What you return must be the lines of the data that hold the word "Nurko".

Dataset entries
********

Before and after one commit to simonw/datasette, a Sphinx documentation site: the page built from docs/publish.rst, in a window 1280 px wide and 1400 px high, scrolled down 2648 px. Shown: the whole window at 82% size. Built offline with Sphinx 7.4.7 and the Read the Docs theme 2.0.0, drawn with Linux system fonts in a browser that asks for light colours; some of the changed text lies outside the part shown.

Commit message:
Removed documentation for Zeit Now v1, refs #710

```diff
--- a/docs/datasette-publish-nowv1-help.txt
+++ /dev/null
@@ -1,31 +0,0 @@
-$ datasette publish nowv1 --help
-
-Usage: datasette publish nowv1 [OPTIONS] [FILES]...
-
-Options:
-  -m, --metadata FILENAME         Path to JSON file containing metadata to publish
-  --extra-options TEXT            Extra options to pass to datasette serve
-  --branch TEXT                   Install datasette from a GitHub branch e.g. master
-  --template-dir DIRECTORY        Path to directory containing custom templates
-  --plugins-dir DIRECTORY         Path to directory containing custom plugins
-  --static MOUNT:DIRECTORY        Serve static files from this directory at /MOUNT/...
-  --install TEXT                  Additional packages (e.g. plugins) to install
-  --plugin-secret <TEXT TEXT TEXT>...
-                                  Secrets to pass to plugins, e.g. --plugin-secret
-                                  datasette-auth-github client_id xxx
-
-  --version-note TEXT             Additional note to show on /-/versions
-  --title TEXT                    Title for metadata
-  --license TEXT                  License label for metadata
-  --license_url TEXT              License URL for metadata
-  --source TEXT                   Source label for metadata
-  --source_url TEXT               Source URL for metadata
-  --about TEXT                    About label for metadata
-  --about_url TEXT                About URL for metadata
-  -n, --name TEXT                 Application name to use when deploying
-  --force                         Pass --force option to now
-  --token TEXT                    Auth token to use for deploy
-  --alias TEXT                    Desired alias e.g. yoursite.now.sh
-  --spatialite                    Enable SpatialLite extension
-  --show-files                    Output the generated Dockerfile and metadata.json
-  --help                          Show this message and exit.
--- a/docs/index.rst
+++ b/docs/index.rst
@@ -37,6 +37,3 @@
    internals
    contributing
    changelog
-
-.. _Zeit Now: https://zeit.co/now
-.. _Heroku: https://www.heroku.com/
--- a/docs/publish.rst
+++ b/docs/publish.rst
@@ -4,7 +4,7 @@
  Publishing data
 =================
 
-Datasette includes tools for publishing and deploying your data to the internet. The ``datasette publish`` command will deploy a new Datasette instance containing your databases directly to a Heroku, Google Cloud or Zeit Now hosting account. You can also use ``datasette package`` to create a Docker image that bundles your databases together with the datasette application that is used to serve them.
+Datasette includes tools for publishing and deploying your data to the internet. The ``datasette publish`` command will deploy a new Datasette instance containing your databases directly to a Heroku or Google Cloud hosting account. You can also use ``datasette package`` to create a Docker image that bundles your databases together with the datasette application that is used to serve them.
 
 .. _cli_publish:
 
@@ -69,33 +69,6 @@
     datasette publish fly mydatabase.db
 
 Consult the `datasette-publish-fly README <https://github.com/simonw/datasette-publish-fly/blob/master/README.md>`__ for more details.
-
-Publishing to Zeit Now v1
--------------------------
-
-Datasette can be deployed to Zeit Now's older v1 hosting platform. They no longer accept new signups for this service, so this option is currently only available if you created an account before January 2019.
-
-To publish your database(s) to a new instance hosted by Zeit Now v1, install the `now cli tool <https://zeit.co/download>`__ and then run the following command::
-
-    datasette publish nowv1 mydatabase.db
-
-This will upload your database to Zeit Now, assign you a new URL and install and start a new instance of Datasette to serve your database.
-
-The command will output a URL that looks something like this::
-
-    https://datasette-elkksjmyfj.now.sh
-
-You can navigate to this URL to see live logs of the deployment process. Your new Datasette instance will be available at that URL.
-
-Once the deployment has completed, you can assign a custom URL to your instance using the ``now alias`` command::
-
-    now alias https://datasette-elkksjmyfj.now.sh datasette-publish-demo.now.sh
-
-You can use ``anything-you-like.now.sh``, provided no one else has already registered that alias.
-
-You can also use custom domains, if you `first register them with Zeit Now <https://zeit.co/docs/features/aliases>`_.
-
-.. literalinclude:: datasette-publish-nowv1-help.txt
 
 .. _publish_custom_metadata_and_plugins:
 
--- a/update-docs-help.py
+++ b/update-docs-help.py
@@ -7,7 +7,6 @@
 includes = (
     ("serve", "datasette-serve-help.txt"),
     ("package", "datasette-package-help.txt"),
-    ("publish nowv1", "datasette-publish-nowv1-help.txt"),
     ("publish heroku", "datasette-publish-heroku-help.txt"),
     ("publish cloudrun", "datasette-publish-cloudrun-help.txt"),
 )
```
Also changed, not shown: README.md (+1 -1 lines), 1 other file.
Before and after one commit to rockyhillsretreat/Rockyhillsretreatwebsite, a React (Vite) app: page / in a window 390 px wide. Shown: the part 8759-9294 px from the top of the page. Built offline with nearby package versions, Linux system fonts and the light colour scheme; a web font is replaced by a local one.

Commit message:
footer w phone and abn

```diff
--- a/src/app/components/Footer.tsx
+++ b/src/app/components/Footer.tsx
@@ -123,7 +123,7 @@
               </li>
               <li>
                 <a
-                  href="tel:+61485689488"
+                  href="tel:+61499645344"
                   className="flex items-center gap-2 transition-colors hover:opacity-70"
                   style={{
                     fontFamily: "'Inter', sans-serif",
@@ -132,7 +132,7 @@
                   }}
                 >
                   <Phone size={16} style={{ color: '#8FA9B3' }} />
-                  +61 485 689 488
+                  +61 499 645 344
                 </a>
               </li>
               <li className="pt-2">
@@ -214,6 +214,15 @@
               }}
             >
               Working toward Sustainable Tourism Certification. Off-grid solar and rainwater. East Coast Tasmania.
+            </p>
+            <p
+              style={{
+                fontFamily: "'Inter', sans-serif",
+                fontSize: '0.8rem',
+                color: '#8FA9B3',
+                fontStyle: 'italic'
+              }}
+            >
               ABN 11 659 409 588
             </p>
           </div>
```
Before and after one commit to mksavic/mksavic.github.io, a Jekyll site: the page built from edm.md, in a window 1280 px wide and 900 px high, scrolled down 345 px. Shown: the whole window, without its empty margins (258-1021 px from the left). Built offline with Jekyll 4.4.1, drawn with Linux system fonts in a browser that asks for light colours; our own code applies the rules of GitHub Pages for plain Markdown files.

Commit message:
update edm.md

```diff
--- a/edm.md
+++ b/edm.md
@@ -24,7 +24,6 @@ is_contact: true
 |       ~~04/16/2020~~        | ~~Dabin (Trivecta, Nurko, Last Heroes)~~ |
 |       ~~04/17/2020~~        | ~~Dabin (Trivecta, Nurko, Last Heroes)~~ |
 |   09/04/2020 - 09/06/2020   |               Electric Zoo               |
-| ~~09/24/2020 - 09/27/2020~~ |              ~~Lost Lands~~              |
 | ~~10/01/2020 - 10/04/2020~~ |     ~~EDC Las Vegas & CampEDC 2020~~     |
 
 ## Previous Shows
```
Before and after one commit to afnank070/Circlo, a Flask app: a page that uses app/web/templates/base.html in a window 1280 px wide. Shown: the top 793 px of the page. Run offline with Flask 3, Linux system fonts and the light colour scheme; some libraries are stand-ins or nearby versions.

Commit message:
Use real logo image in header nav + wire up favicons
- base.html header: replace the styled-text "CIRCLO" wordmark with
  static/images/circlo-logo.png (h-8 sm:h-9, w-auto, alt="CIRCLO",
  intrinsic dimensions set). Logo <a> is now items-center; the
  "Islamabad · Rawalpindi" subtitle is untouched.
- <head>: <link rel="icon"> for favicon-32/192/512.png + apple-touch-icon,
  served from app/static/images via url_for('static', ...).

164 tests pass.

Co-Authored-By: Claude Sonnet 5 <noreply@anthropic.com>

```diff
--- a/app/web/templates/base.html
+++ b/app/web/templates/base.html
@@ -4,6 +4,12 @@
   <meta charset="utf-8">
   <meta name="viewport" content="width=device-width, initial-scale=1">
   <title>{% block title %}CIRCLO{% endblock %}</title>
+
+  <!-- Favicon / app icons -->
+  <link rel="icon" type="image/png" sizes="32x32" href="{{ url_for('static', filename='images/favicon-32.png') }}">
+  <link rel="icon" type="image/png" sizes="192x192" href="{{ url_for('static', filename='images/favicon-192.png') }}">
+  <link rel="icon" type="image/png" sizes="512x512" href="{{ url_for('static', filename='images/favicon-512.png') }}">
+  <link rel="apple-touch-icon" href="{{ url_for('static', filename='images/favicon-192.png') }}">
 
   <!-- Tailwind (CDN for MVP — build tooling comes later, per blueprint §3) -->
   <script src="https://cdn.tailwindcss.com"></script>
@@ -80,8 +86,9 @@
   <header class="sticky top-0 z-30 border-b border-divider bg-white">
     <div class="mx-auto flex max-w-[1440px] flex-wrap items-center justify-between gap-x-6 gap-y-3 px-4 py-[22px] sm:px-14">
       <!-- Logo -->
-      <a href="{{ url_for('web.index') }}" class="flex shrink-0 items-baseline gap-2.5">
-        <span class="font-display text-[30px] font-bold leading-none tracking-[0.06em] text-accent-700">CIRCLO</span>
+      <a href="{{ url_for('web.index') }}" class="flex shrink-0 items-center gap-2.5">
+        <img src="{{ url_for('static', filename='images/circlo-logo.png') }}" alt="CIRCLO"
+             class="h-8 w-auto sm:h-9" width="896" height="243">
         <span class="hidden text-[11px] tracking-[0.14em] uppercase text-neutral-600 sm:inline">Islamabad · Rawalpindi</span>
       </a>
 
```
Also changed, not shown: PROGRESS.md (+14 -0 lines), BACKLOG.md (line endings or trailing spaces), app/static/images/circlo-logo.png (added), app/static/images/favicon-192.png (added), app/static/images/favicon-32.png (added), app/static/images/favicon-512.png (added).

********

§ **Response below**:
 |       ~~04/16/2020~~        | ~~Dabin (Trivecta, Nurko, Last Heroes)~~ |
 |       ~~04/17/2020~~        | ~~Dabin (Trivecta, Nurko, Last Heroes)~~ |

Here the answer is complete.